PROBLEM DESCRIPTION:
For each entry, output its words exactly and leave any picture behind.

AVAILABLE DATA:
* * * * * * *

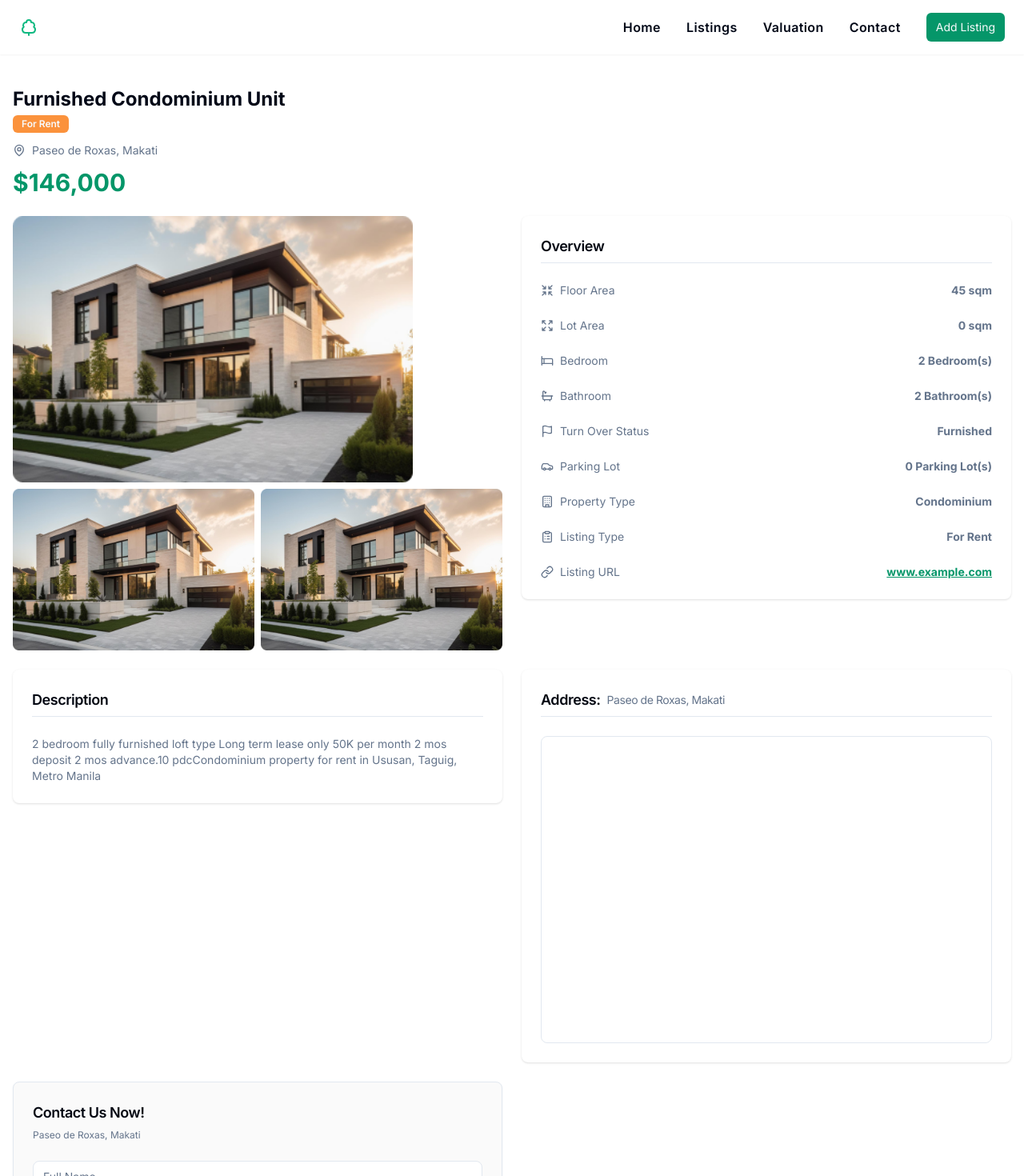
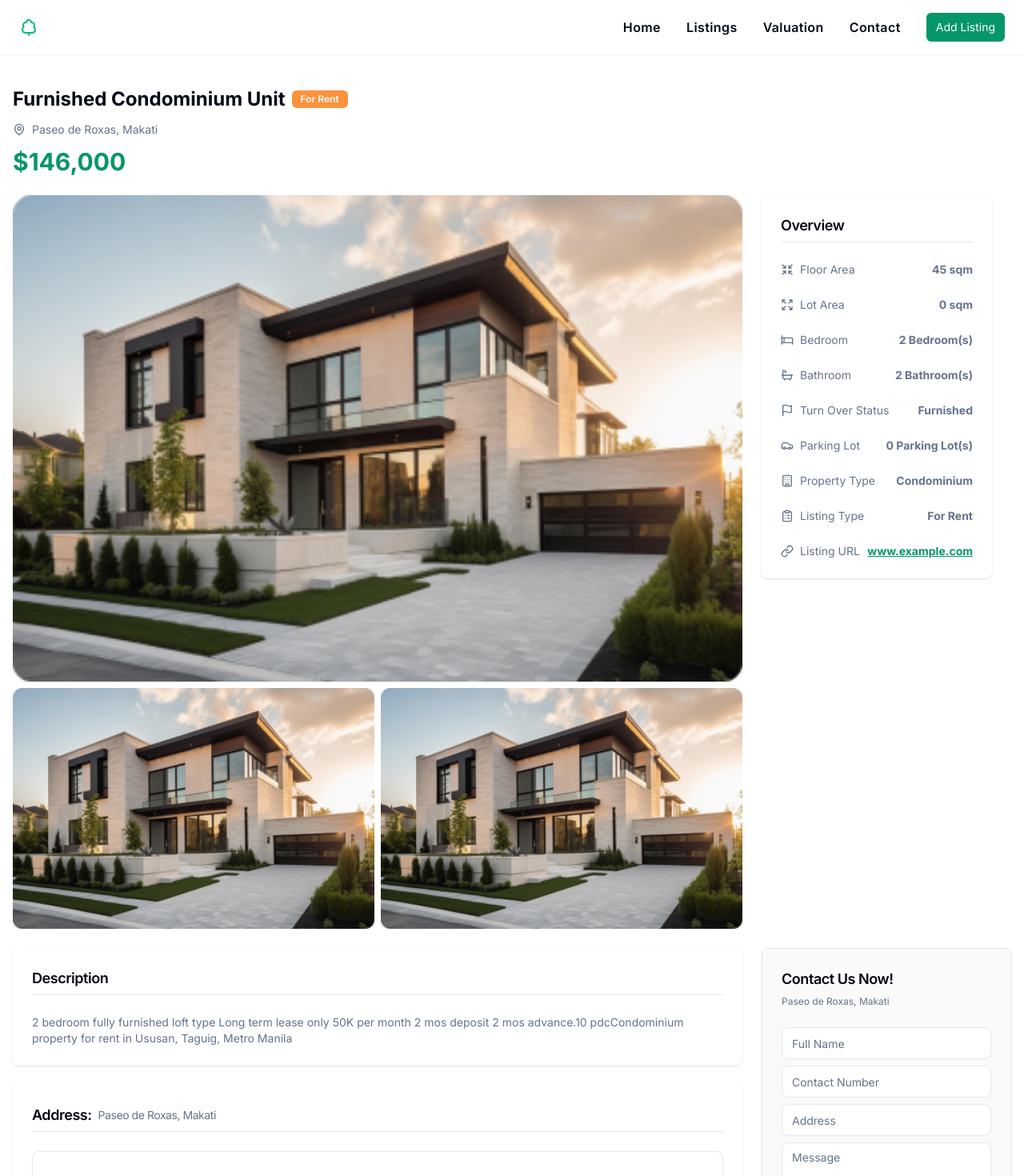
Before and after one commit to mytreehouse-ai/cygnus-a, a Next.js app: page /listings/1 in a window 1280 px wide. Shown: the top 1470 px of the page at 80% size. Built offline with nearby package versions, Linux system fonts and the light colour scheme.

Commit message:
desktop view for details

```diff
--- a/components/listings/details/page.tsx
+++ b/components/listings/details/page.tsx
@@ -38,10 +38,14 @@ const propertyDetails = {
 const PropertyDetails = () => {
   return (
     <>
-      <main className="grid-rows-auto grid-cols-auto grid min-h-screen gap-6 px-4 pb-4 pt-10 md:grid-cols-2">
-        <section className="space-y-1 md:col-span-2">
-          <h3 className="text-2xl font-bold">Furnished Condominium Unit</h3>
-          <Badge className={cn(" rounded-md bg-orange-400")}>For Rent</Badge>
+      {/* <main > */}
+      <main className=" grid-cols-auto grid-rows grid min-h-screen grid-flow-row  gap-6 px-4 pb-4 pt-10 md:grid-cols-4 ">
+        <section className="space-y-1 md:col-span-3 ">
+          <div className="md:flex md:items-center md:gap-x-2">
+            <h3 className="text-2xl font-bold">Furnished Condominium Unit</h3>
+            <Badge className={cn(" rounded-md bg-orange-400 ")}>For Rent</Badge>
+          </div>
+
           <p className="flex items-center gap-x-2 py-2 text-sm text-slate-500">
             <MapPin className="h-4 w-4 text-slate-500" />
             <span> Paseo de Roxas, Makati</span>
@@ -49,32 +53,33 @@ const PropertyDetails = () => {
           <h3 className="text-3xl font-bold text-emerald-600">$146,000</h3>
         </section>
 
-        <section className="grid-rows-auto grid grid-cols-2 gap-2 ">
-          <div className="relative col-span-2 h-auto w-full max-w-[500px]">
+        {/* className="grid grid-cols-2 gap-2" */}
+        <section className="grid grid-cols-2 gap-2 md:col-span-2 lg:col-span-3">
+          <div className="relative col-span-2 w-full">
             <Image
               src="/dummy-img.png"
               alt="homepage header image"
               layout="responsive"
               width={500}
               height={500}
-              className="object-cover"
+              className="object-contain"
             />
           </div>
-          <div className="relative h-auto w-full max-w-[500px]">
+          <div className="relative w-full">
             <Image
               src="/dummy-img.png"
               alt="homepage header image"
-              layout="responsive"
+              // layout="responsive"
               width={500}
               height={500}
               className="object-cover"
             />
           </div>
-          <div className="relative h-auto w-full max-w-[500px]">
+          <div className="relative w-full">
             <Image
               src="/dummy-img.png"
               alt="homepage header image"
-              layout="responsive"
+              // layout="responsive"
               width={500}
               height={500}
               className="object-cover"
@@ -82,7 +87,7 @@ const PropertyDetails = () => {
           </div>
         </section>
 
-        <section>
+        <section className="md:col-span-2 lg:col-span-1">
           <Card className="border-none shadow">
             <CardHeader>
               <CardTitle className="text-lg text-gray-950">Overview</CardTitle>
@@ -122,8 +127,8 @@ const PropertyDetails = () => {
                   </dd>
                 </div>
 
-                <div className="flex justify-between text-sm text-slate-500">
-                  <dt className="inline-flex items-center gap-x-2">
+                <div className="flex items-center justify-between text-sm text-slate-500">
+                  <dt className="inline-flex items-center gap-x-2 ">
                     <Flag className="h-4 w-4" /> <span>Turn Over Status</span>
                   </dt>
                   <dd className="font-bold">
@@ -168,8 +173,8 @@ const PropertyDetails = () => {
           </Card>
         </section>
 
-        <section>
-          <Card className="border-none shadow">
+        <section id="desc" className="md:col-span-2 lg:col-span-3">
+          <Card className="border-none shadow ">
             <CardHeader>
               <CardTitle className="text-lg text-gray-950">
                 Description
@@ -186,7 +191,8 @@ const PropertyDetails = () => {
           </Card>
         </section>
 
-        <section>
+        {/* md:row-start-4 */}
+        <section className="md:col-span-2 md:row-start-4 lg:col-span-3">
           <Card className="border-none shadow">
             <CardHeader>
               <CardTitle className="inline-flex items-center gap-x-2 text-lg text-gray-950">
@@ -219,8 +225,8 @@ const ContactUs = () => {
   };
 
   return (
-    <section>
-      <Card className="border bg-neutral-50 shadow-sm">
+    <section className="md:col-span-2 lg:col-start-4 lg:row-span-2">
+      <Card className="border bg-neutral-50 shadow-sm ">
         <CardHeader>
           <CardTitle className="inline-flex items-center gap-x-2 text-lg text-gray-950">
             Contact Us Now!
```
Also changed, not shown: app/listings/[slug]/page.tsx (+0 -7 lines).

* * * * * * *

OUTPUT FOR THIS EXERCISE:
Before and after one commit to mytreehouse-ai/cygnus-a, a Next.js app: page /listings/1 in a window 1280 px wide. Shown: the top 1470 px of the page at 80% size. Built offline with nearby package versions, Linux system fonts and the light colour scheme.

Commit message:
desktop view for details

```diff
--- a/components/listings/details/page.tsx
+++ b/components/listings/details/page.tsx
@@ -38,10 +38,14 @@ const propertyDetails = {
 const PropertyDetails = () => {
   return (
     <>
-      <main className="grid-rows-auto grid-cols-auto grid min-h-screen gap-6 px-4 pb-4 pt-10 md:grid-cols-2">
-        <section className="space-y-1 md:col-span-2">
-          <h3 className="text-2xl font-bold">Furnished Condominium Unit</h3>
-          <Badge className={cn(" rounded-md bg-orange-400")}>For Rent</Badge>
+      {/* <main > */}
+      <main className=" grid-cols-auto grid-rows grid min-h-screen grid-flow-row  gap-6 px-4 pb-4 pt-10 md:grid-cols-4 ">
+        <section className="space-y-1 md:col-span-3 ">
+          <div className="md:flex md:items-center md:gap-x-2">
+            <h3 className="text-2xl font-bold">Furnished Condominium Unit</h3>
+            <Badge className={cn(" rounded-md bg-orange-400 ")}>For Rent</Badge>
+          </div>
+
           <p className="flex items-center gap-x-2 py-2 text-sm text-slate-500">
             <MapPin className="h-4 w-4 text-slate-500" />
             <span> Paseo de Roxas, Makati</span>
@@ -49,32 +53,33 @@ const PropertyDetails = () => {
           <h3 className="text-3xl font-bold text-emerald-600">$146,000</h3>
         </section>
 
-        <section className="grid-rows-auto grid grid-cols-2 gap-2 ">
-          <div className="relative col-span-2 h-auto w-full max-w-[500px]">
+        {/* className="grid grid-cols-2 gap-2" */}
+        <section className="grid grid-cols-2 gap-2 md:col-span-2 lg:col-span-3">
+          <div className="relative col-span-2 w-full">
             <Image
               src="/dummy-img.png"
               alt="homepage header image"
               layout="responsive"
               width={500}
               height={500}
-              className="object-cover"
+              className="object-contain"
             />
           </div>
-          <div className="relative h-auto w-full max-w-[500px]">
+          <div className="relative w-full">
             <Image
               src="/dummy-img.png"
               alt="homepage header image"
-              layout="responsive"
+              // layout="responsive"
               width={500}
               height={500}
               className="object-cover"
             />
           </div>
-          <div className="relative h-auto w-full max-w-[500px]">
+          <div className="relative w-full">
             <Image
               src="/dummy-img.png"
               alt="homepage header image"
-              layout="responsive"
+              // layout="responsive"
               width={500}
               height={500}
               className="object-cover"
@@ -82,7 +87,7 @@ const PropertyDetails = () => {
           </div>
         </section>
 
-        <section>
+        <section className="md:col-span-2 lg:col-span-1">
           <Card className="border-none shadow">
             <CardHeader>
               <CardTitle className="text-lg text-gray-950">Overview</CardTitle>
@@ -122,8 +127,8 @@ const PropertyDetails = () => {
                   </dd>
                 </div>
 
-                <div className="flex justify-between text-sm text-slate-500">
-                  <dt className="inline-flex items-center gap-x-2">
+                <div className="flex items-center justify-between text-sm text-slate-500">
+                  <dt className="inline-flex items-center gap-x-2 ">
                     <Flag className="h-4 w-4" /> <span>Turn Over Status</span>
                   </dt>
                   <dd className="font-bold">
@@ -168,8 +173,8 @@ const PropertyDetails = () => {
           </Card>
         </section>
 
-        <section>
-          <Card className="border-none shadow">
+        <section id="desc" className="md:col-span-2 lg:col-span-3">
+          <Card className="border-none shadow ">
             <CardHeader>
               <CardTitle className="text-lg text-gray-950">
                 Description
@@ -186,7 +191,8 @@ const PropertyDetails = () => {
           </Card>
         </section>
 
-        <section>
+        {/* md:row-start-4 */}
+        <section className="md:col-span-2 md:row-start-4 lg:col-span-3">
           <Card className="border-none shadow">
             <CardHeader>
               <CardTitle className="inline-flex items-center gap-x-2 text-lg text-gray-950">
@@ -219,8 +225,8 @@ const ContactUs = () => {
   };
 
   return (
-    <section>
-      <Card className="border bg-neutral-50 shadow-sm">
+    <section className="md:col-span-2 lg:col-start-4 lg:row-span-2">
+      <Card className="border bg-neutral-50 shadow-sm ">
         <CardHeader>
           <CardTitle className="inline-flex items-center gap-x-2 text-lg text-gray-950">
             Contact Us Now!
```
Also changed, not shown: app/listings/[slug]/page.tsx (+0 -7 lines).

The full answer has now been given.